─── INFORMATION PROVIDED

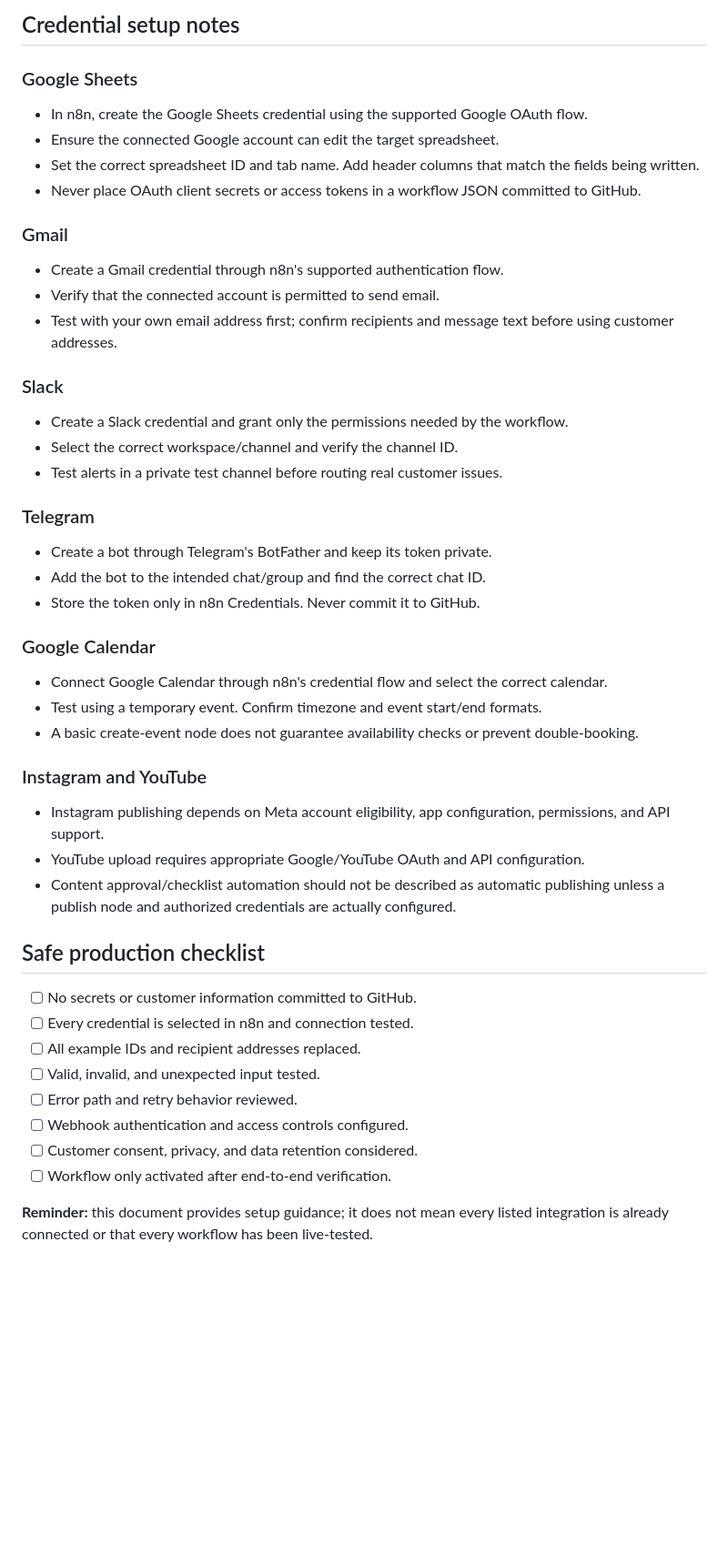
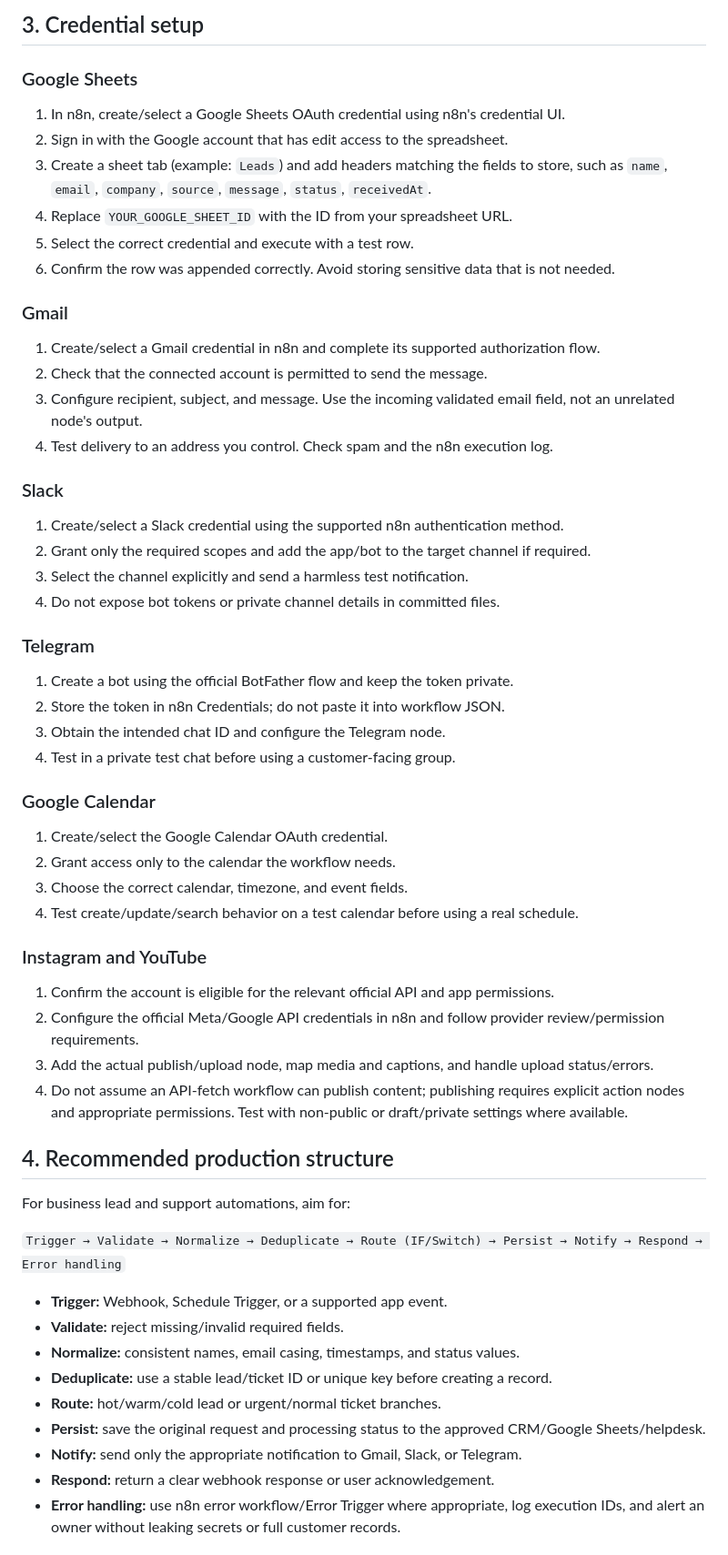
Before and after one commit to Farhanillahiclass/FlowForge-AI, a Markdown page: workflows/CREDENTIALS-GUIDE.md, the part around one of its changes. Shown at 91% size. Rendered like a GitHub page; blank space fills up the shorter version.

Commit message:
Rewrite workflow guide with honest completeness and setup steps

```diff
--- a/workflows/CREDENTIALS-GUIDE.md
+++ b/workflows/CREDENTIALS-GUIDE.md
@@ -40,46 +43,63 @@ This guide explains the credentials and account setup to check for each workflow
 
-## Credential setup notes
+## 3. Credential setup
 
 ### Google Sheets
-- In n8n, create the Google Sheets credential using the supported Google OAuth flow.
-- Ensure the connected Google account can edit the target spreadsheet.
-- Set the correct spreadsheet ID and tab name. Add header columns that match the fields being written.
-- Never place OAuth client secrets or access tokens in a workflow JSON committed to GitHub.
+
+1. In n8n, create/select a Google Sheets OAuth credential using n8n's credential UI.
+2. Sign in with the Google account that has edit access to the spreadsheet.
+3. Create a sheet tab (example: `Leads`) and add headers matching the fields to store, such as `name`, `email`, `company`, `source`, `message`, `status`, `receivedAt`.
+4. Replace `YOUR_GOOGLE_SHEET_ID` with the ID from your spreadsheet URL.
+5. Select the correct credential and execute with a test row.
+6. Confirm the row was appended correctly. Avoid storing sensitive data that is not needed.
 
 ### Gmail
-- Create a Gmail credential through n8n's supported authentication flow.
-- Verify that the connected account is permitted to send email.
-- Test with your own email address first; confirm recipients and message text before using customer addresses.
+
+1. Create/select a Gmail credential in n8n and complete its supported authorization flow.
+2. Check that the connected account is permitted to send the message.
+3. Configure recipient, subject, and message. Use the incoming validated email field, not an unrelated node's output.
+4. Test delivery to an address you control. Check spam and the n8n execution log.
 
 ### Slack
-- Create a Slack credential and grant only the permissions needed by the workflow.
-- Select the correct workspace/channel and verify the channel ID.
-- Test alerts in a private test channel before routing real customer issues.
+
+1. Create/select a Slack credential using the supported n8n authentication method.
+2. Grant only the required scopes and add the app/bot to the target channel if required.
+3. Select the channel explicitly and send a harmless test notification.
+4. Do not expose bot tokens or private channel details in committed files.
 
 ### Telegram
-- Create a bot through Telegram's BotFather and keep its token private.
-- Add the bot to the intended chat/group and find the correct chat ID.
-- Store the token only in n8n Credentials. Never commit it to GitHub.
+
+1. Create a bot using the official BotFather flow and keep the token private.
+2. Store the token in n8n Credentials; do not paste it into workflow JSON.
+3. Obtain the intended chat ID and configure the Telegram node.
+4. Test in a private test chat before using a customer-facing group.
 
 ### Google Calendar
-- Connect Google Calendar through n8n's credential flow and select the correct calendar.
-- Test using a temporary event. Confirm timezone and event start/end formats.
-- A basic create-event node does not guarantee availability checks or prevent double-booking.
+
+1. Create/select the Google Calendar OAuth credential.
+2. Grant access only to the calendar the workflow needs.
+3. Choose the correct calendar, timezone, and event fields.
+4. Test create/update/search behavior on a test calendar before using a real schedule.
 
 ### Instagram and YouTube
-- Instagram publishing depends on Meta account eligibility, app configuration, permissions, and API support.
-- YouTube upload requires appropriate Google/YouTube OAuth and API configuration.
-- Content approval/checklist automation should not be described as automatic publishing unless a publish node and authorized credentials are actually configured.
 
-## Safe production checklist
+1. Confirm the account is eligible for the relevant official API and app permissions.
+2. Configure the official Meta/Google API credentials in n8n and follow provider review/permission requirements.
+3. Add the actual publish/upload node, map media and captions, and handle upload status/errors.
+4. Do not assume an API-fetch workflow can publish content; publishing requires explicit action nodes and appropriate permissions. Test with non-public or draft/private settings where available.
 
-- [ ] No secrets or customer information committed to GitHub.
-- [ ] Every credential is selected in n8n and connection tested.
-- [ ] All example IDs and recipient addresses replaced.
-- [ ] Valid, invalid, and unexpected input tested.
-- [ ] Error path and retry behavior reviewed.
-- [ ] Webhook authentication and access controls configured.
-- [ ] Customer consent, privacy, and data retention considered.
-- [ ] Workflow only activated after end-to-end verification.
+## 4. Recommended production structure
 
-**Reminder:** this document provides setup guidance; it does not mean every listed integration is already connected or that every workflow has been live-tested.
+For business lead and support automations, aim for:
+
+`Trigger → Validate → Normalize → Deduplicate → Route (IF/Switch) → Persist → Notify → Respond → Error handling`
+
+- **Trigger:** Webhook, Schedule Trigger, or a supported app event.
+- **Validate:** reject missing/invalid required fields.
+- **Normalize:** consistent names, email casing, timestamps, and status values.
+- **Deduplicate:** use a stable lead/ticket ID or unique key before creating a record.
+- **Route:** hot/warm/cold lead or urgent/normal ticket branches.
+- **Persist:** save the original request and processing status to the approved CRM/Google Sheets/helpdesk.
+- **Notify:** send only the appropriate notification to Gmail, Slack, or Telegram.
+- **Respond:** return a clear webhook response or user acknowledgement.
+- **Error handling:** use n8n error workflow/Error Trigger where appropriate, log execution IDs, and alert an owner without leaking secrets or full customer records.
+
```
Also changed, not shown: other parts of workflows/CREDENTIALS-GUIDE.md (+80 -32 lines).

──────

• [AIM OF THE TASK]: Using the listing above, pull out all lines that hold the word "through".

• [SOLUTION TO THIS PROBLEM]:
-- Create a Gmail credential through n8n's supported authentication flow.
-- Create a bot through Telegram's BotFather and keep its token private.
-- Connect Google Calendar through n8n's credential flow and select the correct calendar.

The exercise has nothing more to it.